* **Task description**
Leave out the pictures and return every entry exactly as it appears.

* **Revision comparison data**
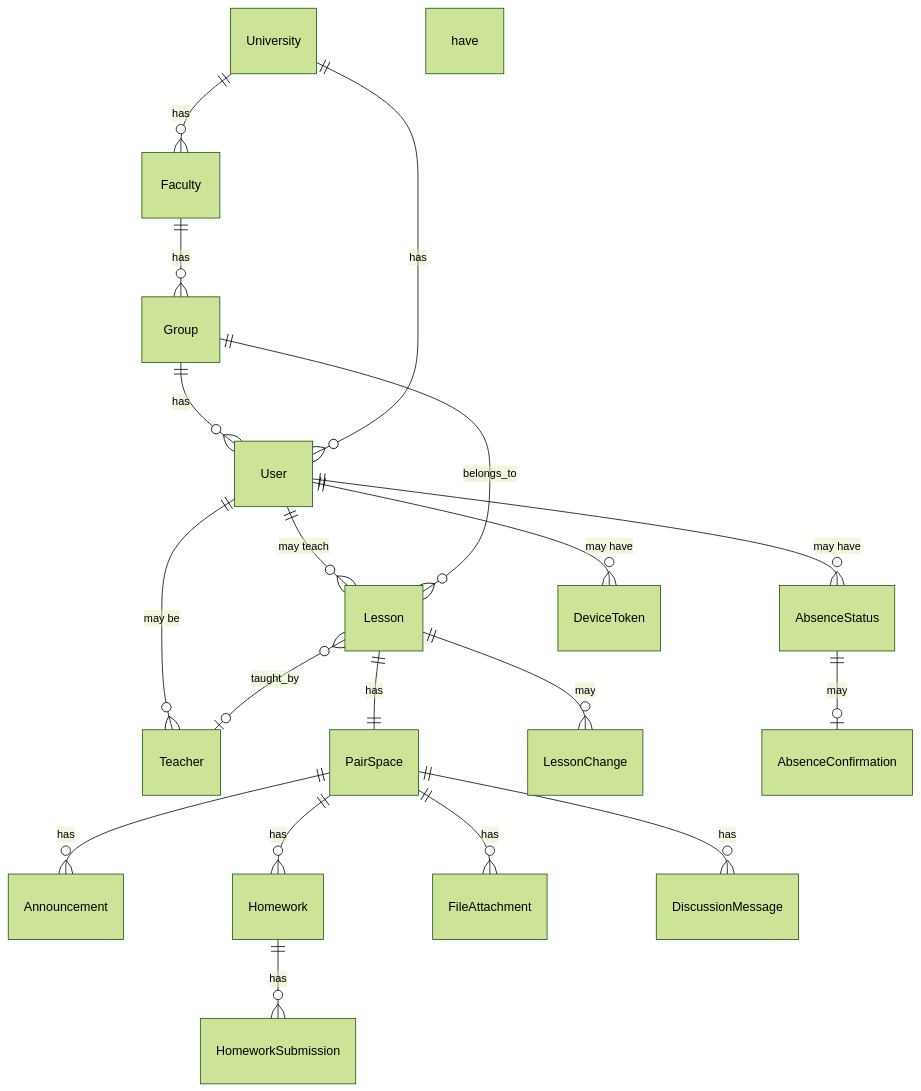
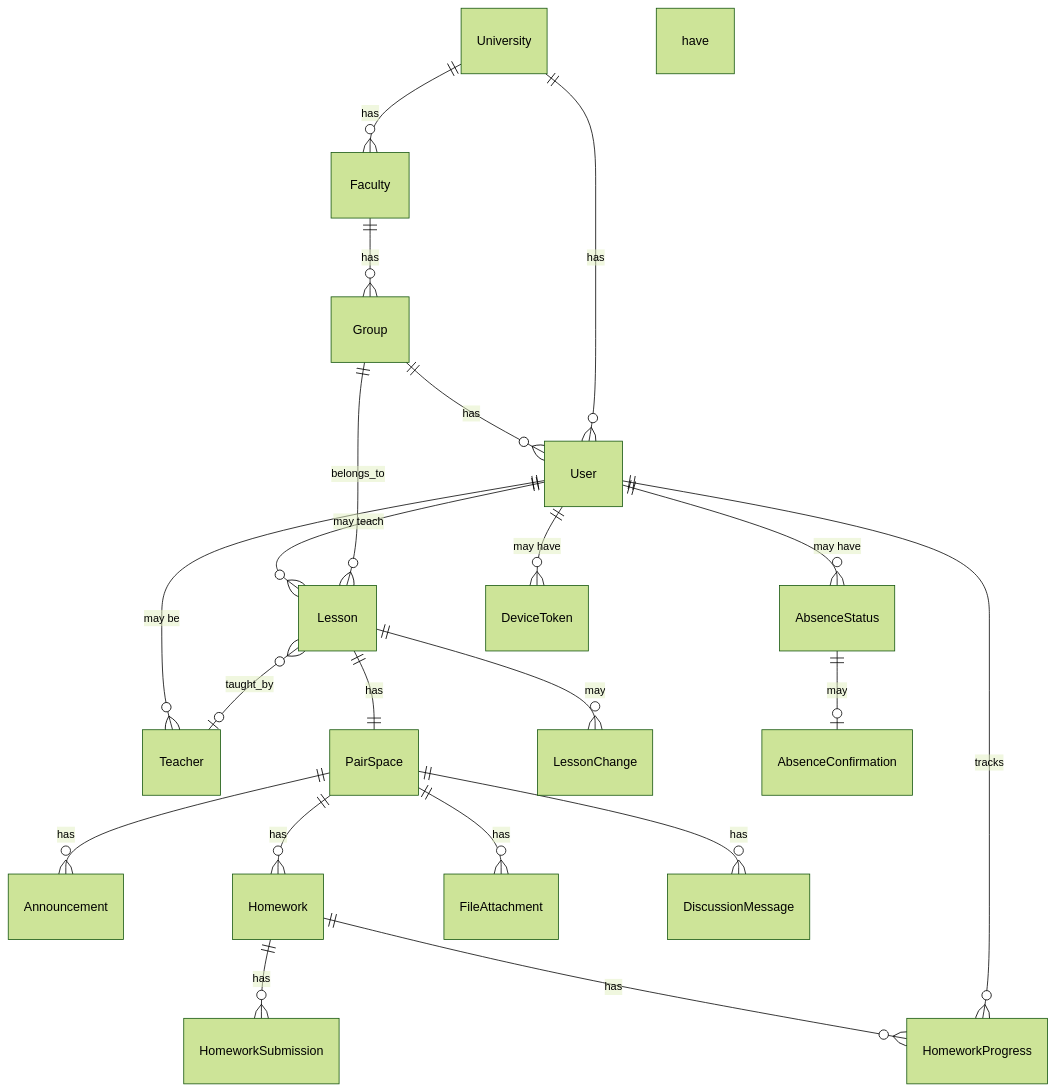
Before and after one commit to DeminLab/NaPare: the diagram in docs/architecture/data-model.md, drawn with Mermaid (forest theme). The commit also changed other lines of this file and 257 other files, not shown here.

````diff
--- a/docs/architecture/data-model.md
+++ b/docs/architecture/data-model.md
@@ -8,25 +8,27 @@
 ```mermaid
 erDiagram
     University ||--o{ Faculty : has
     Faculty ||--o{ Group : has
     Group ||--o{ User : has
     University ||--o{ User : has
 
     User ||--o{ Teacher : "may be"
     User ||--o{ Lesson : "may teach"
     User ||--o{ AbsenceStatus : "may have"
     User ||--o{ DeviceToken : "may have"
 
     Lesson ||--|| PairSpace : has
     Lesson ||--o{ LessonChange : may have
     Lesson }o--|| Group : belongs_to
     Lesson }o--o| Teacher : taught_by
 
     PairSpace ||--o{ Announcement : has
     PairSpace ||--o{ Homework : has
     PairSpace ||--o{ FileAttachment : has
     PairSpace ||--o{ DiscussionMessage : has
 
     Homework ||--o{ HomeworkSubmission : has
+    Homework ||--o{ HomeworkProgress : has
+    User ||--o{ HomeworkProgress : tracks
     AbsenceStatus ||--o| AbsenceConfirmation : may have
 ```
````
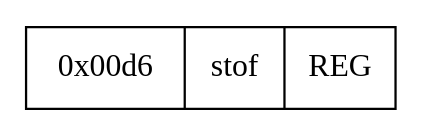
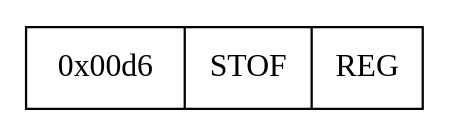
The diagram in docs/books/crexx_vm_spec/0x00d6.gv (adesutherland/CREXX), drawn with Graphviz before and after one commit. The commit also changed 528 other files, not shown here.

```diff
--- a/docs/books/crexx_vm_spec/0x00d6.gv
+++ b/docs/books/crexx_vm_spec/0x00d6.gv
@@ -1,4 +1,4 @@
 digraph regs {
 node[shape=record]
-struct1 [label="0x00d6|stof       |   REG                 "];
+struct1 [label="0x00d6|STOF       |   REG                 "];
 }
```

* **Your solution**
Before and after one commit to DeminLab/NaPare: the diagram in docs/architecture/data-model.md, drawn with Mermaid (forest theme). The commit also changed other lines of this file and 257 other files, not shown here.

````diff
--- a/docs/architecture/data-model.md
+++ b/docs/architecture/data-model.md
@@ -8,25 +8,27 @@
 ```mermaid
 erDiagram
     University ||--o{ Faculty : has
     Faculty ||--o{ Group : has
     Group ||--o{ User : has
     University ||--o{ User : has
 
     User ||--o{ Teacher : "may be"
     User ||--o{ Lesson : "may teach"
     User ||--o{ AbsenceStatus : "may have"
     User ||--o{ DeviceToken : "may have"
 
     Lesson ||--|| PairSpace : has
     Lesson ||--o{ LessonChange : may have
     Lesson }o--|| Group : belongs_to
     Lesson }o--o| Teacher : taught_by
 
     PairSpace ||--o{ Announcement : has
     PairSpace ||--o{ Homework : has
     PairSpace ||--o{ FileAttachment : has
     PairSpace ||--o{ DiscussionMessage : has
 
     Homework ||--o{ HomeworkSubmission : has
+    Homework ||--o{ HomeworkProgress : has
+    User ||--o{ HomeworkProgress : tracks
     AbsenceStatus ||--o| AbsenceConfirmation : may have
 ```
````
The diagram in docs/books/crexx_vm_spec/0x00d6.gv (adesutherland/CREXX), drawn with Graphviz before and after one commit. The commit also changed 528 other files, not shown here.

```diff
--- a/docs/books/crexx_vm_spec/0x00d6.gv
+++ b/docs/books/crexx_vm_spec/0x00d6.gv
@@ -1,4 +1,4 @@
 digraph regs {
 node[shape=record]
-struct1 [label="0x00d6|stof       |   REG                 "];
+struct1 [label="0x00d6|STOF       |   REG                 "];
 }
```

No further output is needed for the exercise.